Five keys for Raptors or Sixers to overtake Celtics
BOSTON -- When you look at all the team awards and accolades the Celtics have compiled during the franchise’s illustrious run, you won’t find a single Atlantic Division banner. That’s because league championships -- not division ones -- are the barometer for success around these parts.
While that mindset remains alive and well to this day, the winner of the Atlantic Division this year will likely advance to the NBA Finals out of the East. Based upon their makeup, along with the success they achieved last season with and without their key players, the C's are the odds-on favorite to be that team.
And behind them you’ll find fellow Atlantic Division foes Philadelphia and Toronto, both with the potential to compete with, or surpass Boston . . . depending on the outcome of the following five factors.

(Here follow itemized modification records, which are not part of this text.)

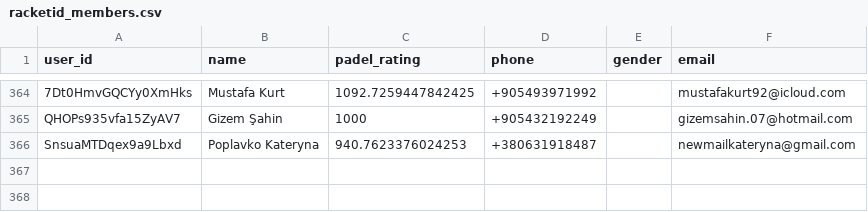
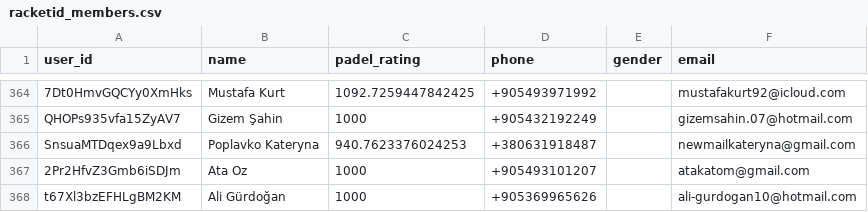
Before and after one commit to omalkut-prog/v7padel, a CSV file: data/racketid_members.csv, drawn as a sheet; only a part is shown, gaps mark what is left out.

```diff
--- a/data/racketid_members.csv
+++ b/data/racketid_members.csv
@@ -366 +366,3 @@ QHOPs935vfa15ZyAV7,Gizem Şahin,1000,+905432192249,,gizemsahin.07@hotmail.com
 SnsuaMTDqex9a9Lbxd,Poplavko Kateryna,940.7623376024253,+380631918487,,newmailkateryna@gmail.com
+2Pr2HfvZ3Gmb6iSDJm,Ata Oz,1000,+905493101207,,atakatom@gmail.com
+t67Xl3bzEFHLgBM2KM,Ali Gürdoğan,1000,+905369965626,,ali-gurdogan10@hotmail.com
```
Also changed, not shown: data/customer_linkage.csv, data/racketid_participants.csv, 13 other files.
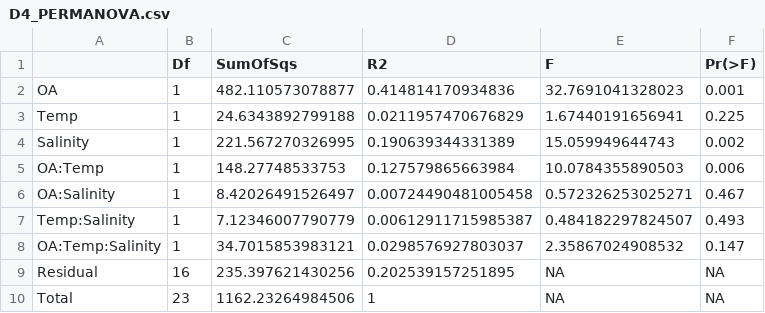
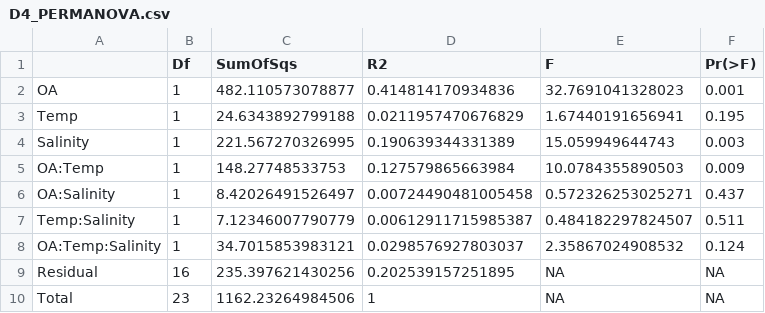
Before and after one commit to NEFSC/EAD-ASEB-Cvirginica_multistressor, a CSV file: RAnalysis/Output/Length/stat_tables/D4_PERMANOVA.csv, drawn as a sheet.

```diff
--- a/RAnalysis/Output/Length/stat_tables/D4_PERMANOVA.csv
+++ b/RAnalysis/Output/Length/stat_tables/D4_PERMANOVA.csv
@@ -2,8 +2,8 @@
 "OA",1,482.110573078877,0.414814170934836,32.7691041328023,0.001
-"Temp",1,24.6343892799188,0.0211957470676829,1.67440191656941,0.225
-"Salinity",1,221.567270326995,0.190639344331389,15.059949644743,0.002
-"OA:Temp",1,148.27748533753,0.127579865663984,10.0784355890503,0.006
-"OA:Salinity",1,8.42026491526497,0.00724490481005458,0.572326253025271,0.467
-"Temp:Salinity",1,7.12346007790779,0.00612911715985387,0.484182297824507,0.493
-"OA:Temp:Salinity",1,34.7015853983121,0.0298576927803037,2.35867024908532,0.147
+"Temp",1,24.6343892799188,0.0211957470676829,1.67440191656941,0.195
+"Salinity",1,221.567270326995,0.190639344331389,15.059949644743,0.003
+"OA:Temp",1,148.27748533753,0.127579865663984,10.0784355890503,0.009
+"OA:Salinity",1,8.42026491526497,0.00724490481005458,0.572326253025271,0.437
+"Temp:Salinity",1,7.12346007790779,0.00612911715985387,0.484182297824507,0.511
+"OA:Temp:Salinity",1,34.7015853983121,0.0298576927803037,2.35867024908532,0.124
 "Residual",16,235.397621430256,0.202539157251895,NA,NA
```
Also changed, not shown: RAnalysis/Output/Length/stat_tables/D11_PERMANOVA.csv, RAnalysis/Output/Length/stat_tables/D15_PERMANOVA.csv, 8 other files.
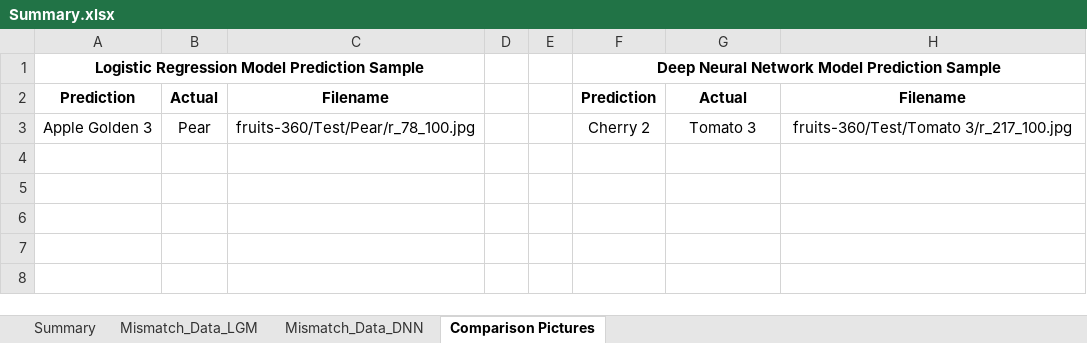
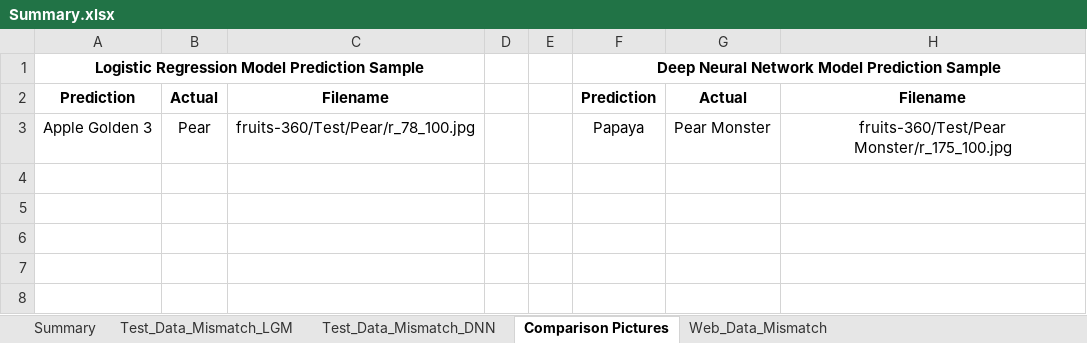
Before and after one commit to sjbhatt/project_3, an Excel workbook: Supervised Learning/Summary.xlsx, sheet Comparison Pictures, drawn as a sheet; only a part is shown; values as stored, in another font and other column widths than the file's, no borders; charts and pictures not drawn; the diff covers the shown part only; the diff names each change by its address in the sheet, - before the commit and + after, or states it on an @@ line.

```diff
--- a/Supervised Learning/Summary.xlsx (sheet Comparison Pictures)
+++ b/Supervised Learning/Summary.xlsx (sheet Comparison Pictures)
-sheet tab: Mismatch_Data_LGM
+sheet tab: Test_Data_Mismatch_LGM
-sheet tab: Mismatch_Data_DNN
+sheet tab: Test_Data_Mismatch_DNN
+sheet tab: Web_Data_Mismatch
-F3: Cherry 2
+F3: Papaya
-G3: Tomato 3
+G3: Pear Monster
-H3: fruits-360/Test/Tomato 3/r_217_100.jpg
+H3: fruits-360/Test/Pear Monster/r_175_100.jpg
```
Also changed, not shown: 43 added rows, 53 removed rows and 6 edited cells elsewhere in this sheet, sheet Summary, charts or pictures, 3 other files.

The Raptors gambled on trading for Kawhi Leonard, knowing he's in the last year of his contract and reportedly longs to play in Los Angeles. Paul George came to Oklahoma City via trade last year, and the risk paid off for the Thunder when they signed George to a four-year, $137 million deal this summer. But the Raptors don’t have a no-brainer superstar like Russell Westbrook to pair with Kawhi, as OKC does with George. And as talented as Leonard has been, the quad injury he suffered limited him to just nine games last season. There’s no sense whether he’ll return to the form that made him the best two-way talent in the NBA.
It’s pretty simple: If Leonard is at or close to the level we saw in San Antonio, the Raptors become Boston’s biggest threat. But anything less than that will have Toronto in the “good, but not good enough” category.
BEN SIMMONS THE SHOOTER
It’s not that Ben Simmons is a bad shooter. It's that he doesn’t take shots outside the paint. He took only 11 3-point attempts last season and nine of them were end-of-clock heaves from 35-plus feet. Of Simmons' 989 other shots, only 9.8 percent were from 15 feet or further. That's the fewest of any player who averaged at least 15.8 points and appeared in 81 games, as Simmons did. Simmons' ability to get into the lane off the dribble with a strong, sturdy 6-foot-10 frame makes him a load to deal with, but defenses eventually take away your first option. That's not a problem for the really great players, because they have a series of counters. We haven’t seen that side of Simmons yet. For Philly to get past the Celtics, they are going to need more diversity from his game offensively beyond racking up assists and scoring on lay-ups. He has to show at least an effort to be more of a perimeter scorer.
This is the one area that’s often overlooked when it comes to a team’s success; that is, until it becomes an issue. Boston showed last season the importance of having quality depth. The Celtics lost Gordon Hayward five minutes into the season and would later lose Kyrie Irving for the playoffs. Still, they managed to get all the way to the Eastern Conference Finals before losing in seven games. Philadelphia and Toronto are talented, but the play of their non-starters will be critical. The Raptors’ second unit was among the best in the NBA last season, and their ability to build off that success will be critical to their chances of upending the Celtics. Philadelphia’s depth doesn’t appear to be quite as strong, but the addition of Wilson Chandler provides them a solid scorer with good size (6-9) who is versatile.
All three of these teams were in the NBA’s top 10 when it comes to defense. So it only makes sense that whichever team fares best at that end of the floor will only strengthen its chances of having the kind of deep, meaningful playoff run that all three envision. Boston has all the key guys back from the league’s top-ranked defense. But the Raptors should be able to close that gap significantly if Leonard returns to the lockdown form we’ve seen for years. Meanwhile, the Sixers have Joel Embiid roaming the paint while Robert Covington provides a strong wing defender presence. Rookie Zhaire Smith comes into the league with the potential of being an above-average defender, but it remains to be seen how much playing time he’ll receive this season.
When it comes to knocking off a favorite, there has to be a player or two who emerges with what can only be described as a breakout season. For the Sixers, it's Markelle Fultz. The top overall pick in the 2017 NBA draft, he was a non-factor as a rookie in part because of injuries and in part because the team insisted his shooting mechanics be revamped (or overhauled, depending on how you want to look at it). If he can start playing like a top overall pick, the Sixers may have what they need to overtake Boston. For the Raptors, as weird as it is to think of an established All-Star as an X-factor, it's Leonard. No one has a true feel what to expect after he played only nine games last year. Because of that unknown dynamic, Leonard is the biggest X-factor in the NBA for this upcoming season.